So what had I photographed? First, I will tell you the story everybody tells. This concerns the Great Fire of 1666 that started in Pudding Lane and destroyed much of London. The story says that the flames eventually stopped here, on the corner of Cock Lane and Giltspur Street, making it a good spot for a monument to commemorate the Great Fire. In the meantime, some wild-eyed preacher had been ranting about the Fire being a punishment from God for the people’s sin of Gluttony – as proved by the fact that it started in Pudding Lane. What more fitting icon for a monument, then, than the figure of a portly naked infant representing Gluttony? The statue, made of wood and gilded, was affixed to the Fortune of War pub and when this was demolished, re-erected here, at what is known as Pye Corner, where the pub once stood. Under the feet of the statue are the words PUCKRIDGE FECIT (“Puckridge made [it]“), so we have the name of the sculptor and everything. Case closed.
Sorry, no, it just doesn’t add up, does it? Firstly, where did the fire stop? The fire covered a huge area around which we could describe a perimeter. Logically, where the first stopped would be the whole of that perimeter, not just a point at the junction of two streets. Next, do we really believe that the Corporation of London would accept as a memorial of so devastating and traumatic an event as the Great Fire a rather vulgar sculpture of a naked fat infant, no matter what wild-eyed preachers might be saying? And then fix it to a pub… We note in passing that though the figure is plump (as infants often are) it is not fat, let alone obese, and I doubt whether anyone would see it as an icon of Gluttony unless told that is what it was.
Next, the sculpture is not what it seems. For so great an event, you would surely expect the memorial to be freshly made for the purpose. I have not been able to examine the figure myself but I have heard that there are signs that it once possessed wings or, possibly, a cloak, and that these have been broken off. If it had wings, that would make it a common or garden cherub or putto, possibly one rescued from a demolished building or church (e.g. one destroyed in the Great Fire), not something made especially as a memorial. It is hard to see what relevance these accoutrements could have had to the Great Fire. It has also been said that the figure was originally painted in naturalistic colours and then gilded to spare Victorian sensibilities. How does the gilding of a naked figure do that? In any case, it is no longer possible to see whether it was once painted and my guess is that it was always gilded.

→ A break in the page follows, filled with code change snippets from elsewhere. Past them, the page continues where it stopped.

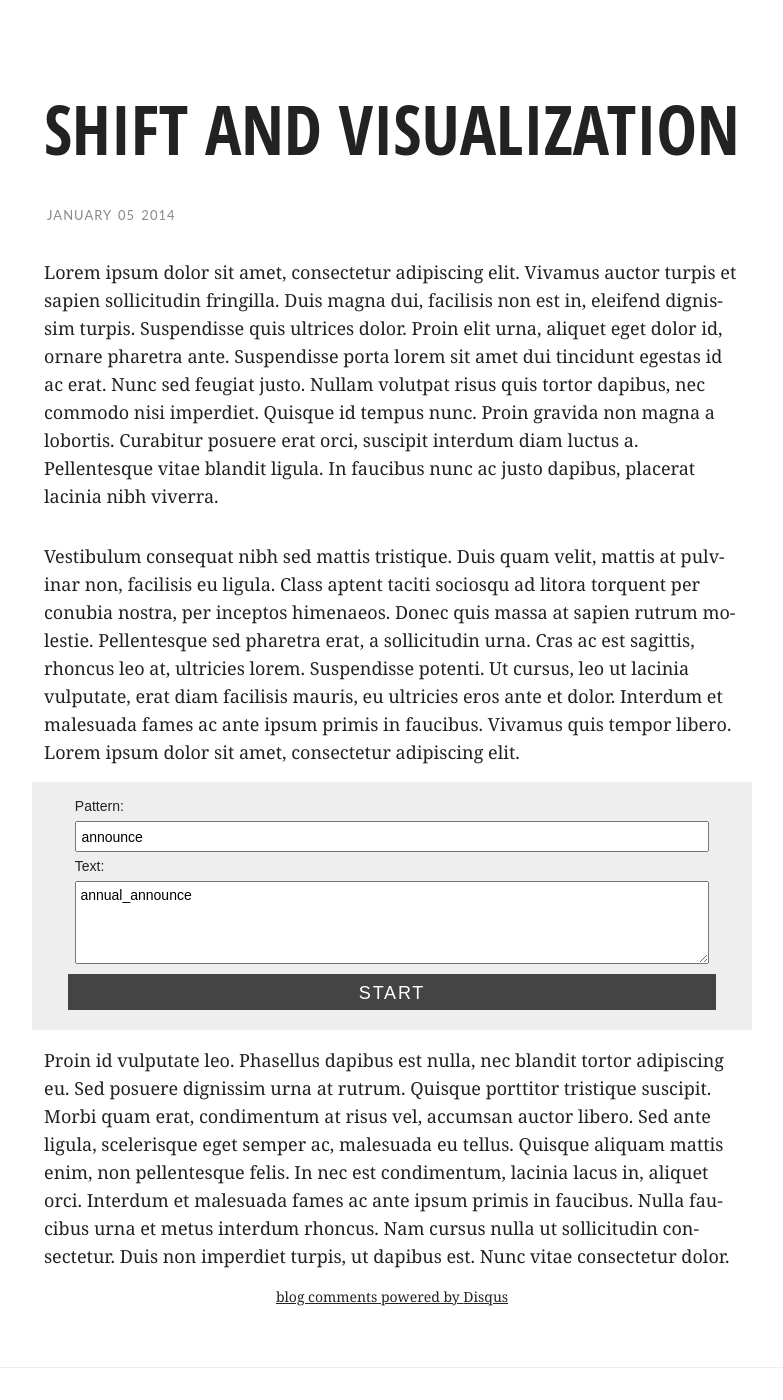
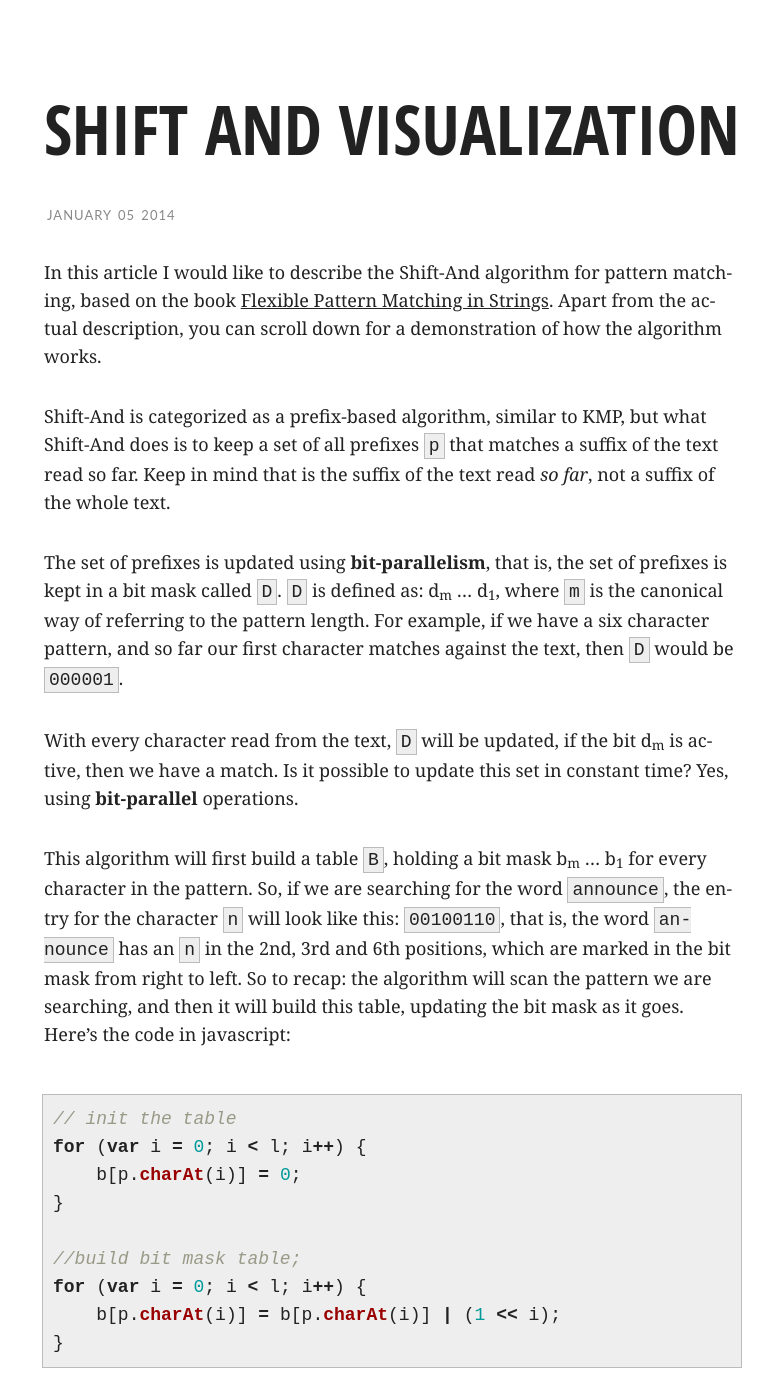
Before and after one commit to videlalvaro/videlalvaro.github.io, a Jekyll site: the page built from _posts/2014-01-05-shift-and-visualization.md, in a window 1280 px wide and 1400 px high, scrolled down 205 px. Shown: the whole window, without its empty margins (248-1031 px from the left). Built offline with Jekyll 4.4.1, drawn with Linux system fonts in a browser that asks for light colours; comment, search, counter and statistics services are not loaded; some of the changed text lies outside the part shown.

Commit message:
first part of the blog post

```diff
--- a/_posts/2014-01-05-shift-and-visualization.md
+++ b/_posts/2014-01-05-shift-and-visualization.md
@@ -7,9 +7,47 @@ title: Shift And Visualization
 
 <span class="meta">January 05 2014</span>
 
-Lorem ipsum dolor sit amet, consectetur adipiscing elit. Vivamus auctor turpis et sapien sollicitudin fringilla. Duis magna dui, facilisis non est in, eleifend dignissim turpis. Suspendisse quis ultrices dolor. Proin elit urna, aliquet eget dolor id, ornare pharetra ante. Suspendisse porta lorem sit amet dui tincidunt egestas id ac erat. Nunc sed feugiat justo. Nullam volutpat risus quis tortor dapibus, nec commodo nisi imperdiet. Quisque id tempus nunc. Proin gravida non magna a lobortis. Curabitur posuere erat orci, suscipit interdum diam luctus a. Pellentesque vitae blandit ligula. In faucibus nunc ac justo dapibus, placerat lacinia nibh viverra.
+In this article I would like to describe the Shift-And algorithm for pattern matching, based on the book [Flexible Pattern Matching in Strings](http://www.amazon.com/Flexible-Pattern-Matching-Strings-Algorithms/dp/0521039932). Apart from the actual description, you can scroll down for a demonstration of how the algorithm works.
 
-Vestibulum consequat nibh sed mattis tristique. Duis quam velit, mattis at pulvinar non, facilisis eu ligula. Class aptent taciti sociosqu ad litora torquent per conubia nostra, per inceptos himenaeos. Donec quis massa at sapien rutrum molestie. Pellentesque sed pharetra erat, a sollicitudin urna. Cras ac est sagittis, rhoncus leo at, ultricies lorem. Suspendisse potenti. Ut cursus, leo ut lacinia vulputate, erat diam facilisis mauris, eu ultricies eros ante et dolor. Interdum et malesuada fames ac ante ipsum primis in faucibus. Vivamus quis tempor libero. Lorem ipsum dolor sit amet, consectetur adipiscing elit.
+Shift-And is categorized as a prefix-based algorithm, similar to KMP, but what Shift-And does is to keep a set of all prefixes `p` that matches a suffix of the text read so far. Keep in mind that is the suffix of the text read _so far_, not a suffix of the whole text.
+
+The set of prefixes is updated using __bit-parallelism__, that is, the set of prefixes is kept in a bit mask called `D`. `D` is defined as: d<sub>m</sub> ... d<sub>1</sub>, where `m` is the canonical way of referring to the pattern length. For example, if we have a six character pattern, and so far our first character matches against the text, then `D` would be `000001`.
+
+With every character read from the text, `D` will be updated, if the bit d<sub>m</sub> is active, then we have a match. Is it possible to update this set in constant time? Yes, using __bit-parallel__ operations.
+
+This algorithm will first build a table `B`, holding a bit mask b<sub>m</sub> ... b<sub>1</sub> for every character in the pattern. So, if we are searching for the word `announce`, the entry for the character `n` will look like this: `00100110`, that is, the word `announce` has an `n` in the 2nd, 3rd and 6th positions, which are marked in the bit mask from right to left. So to recap: the algorithm will scan the pattern we are searching, and then it will build this table, updating the bit mask as it goes. Here's the code in javascript:
+
+{% highlight javascript %}
+// init the table
+for (var i = 0; i < l; i++) {
+    b[p.charAt(i)] = 0;
+}
+
+//build bit mask table;
+for (var i = 0; i < l; i++) {
+    b[p.charAt(i)] = b[p.charAt(i)] | (1 << i);
+}
+{% endhighlight %}
+
+So the bit mask table for the word announce will end up looking like this:
+
+{% highlight javascript %}
+var B = {
+  'a': 00000001,
+  'n': 00100110,
+  'o': 00001000,
+  'u': 00010000,
+  'c': 01000000,
+  'e': 10000000,
+  '*': 00000000
+}
+{% endhighlight %}
+
+Of course we will have the actual numbers, not those bit masks., with the padding and os on. We also added an `*` entry in the table. That's because whenever a read character from the text doesn't matches, then the bit mask used will be `0`.
+
+Once we have the table built, we start searching for the pattern in the text. First we set `D` to `0`, and then we start reading from the text, character by character. Let's say we read an `a`, so we search for the `a` bit mask in our table, it will return `00000001`. To calculate the new `D` we first shift it `1` to the left, and we `OR` a `1` to it : `(D << 1) | 1`. That value gets `AND'ed` to the mask we retrieved from the table, so this would be the complete line: `D <- ((D << 1) | 1) & B[current-char]`.
+
+We keep iterating over the text until we find a match. How do we find a match? We need to check if the bit d<sub>m</sub> is active. To do that we have to run the following operation: `D & (1 << m-1)`. We create the following bit mask `10000000` and we `AND` it to `D`. If this is not `0`, then we have a match.
 
 <link rel="stylesheet" href="/css/sand.css" type="text/css" media="screen" title="no title" charset="utf-8" />
 <div class="shiftand">
@@ -17,7 +55,7 @@ Vestibulum consequat nibh sed mattis tristique. Duis quam velit, mattis at pulvi
     <label for="pattern">Pattern:</label>
     <input id="pattern" type="text" name="pattern" value="announce" size="70" />
     <label for="text">Text:</label>
-    <textarea id="text" name="text" cols="50" rows="4">annual_announce</textarea>
+    <textarea id="text" name="text" cols="50" rows="3">annual_announce</textarea>
     <input type="submit" value="start" />
 </form>
 <div id="vis_container" class="hidden">
```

My theory is that someone found or rescued this cherub or putto or whatever it is, and attached it to the pub, perhaps for fun. Later, people invented spurious explanations for its meaning and its presence at that exact spot, none of which, taken together, make much sense. Perhaps someone somewhere has information on the supposed sculptor, Puckridge, and I guess, if the name isn’t as spurious as the rest of the tale, that he will turn out to be a maker of decorations for churches and public buildings, not an artist sculptor of the prestige required to be invited to make a memorial of one of London’s most frightful episodes of destruction until the Second World War.
They say you should not believe everything you read in the newspapers and I agree. Further, you should not believe everything you read in inscriptions carved on walls, no matter how authoritative they may seem to be. There is enough hard historical fact in our amazing city to keep us occupied and entertained for several lifetimes without having recourse to fairy tales and falsehoods.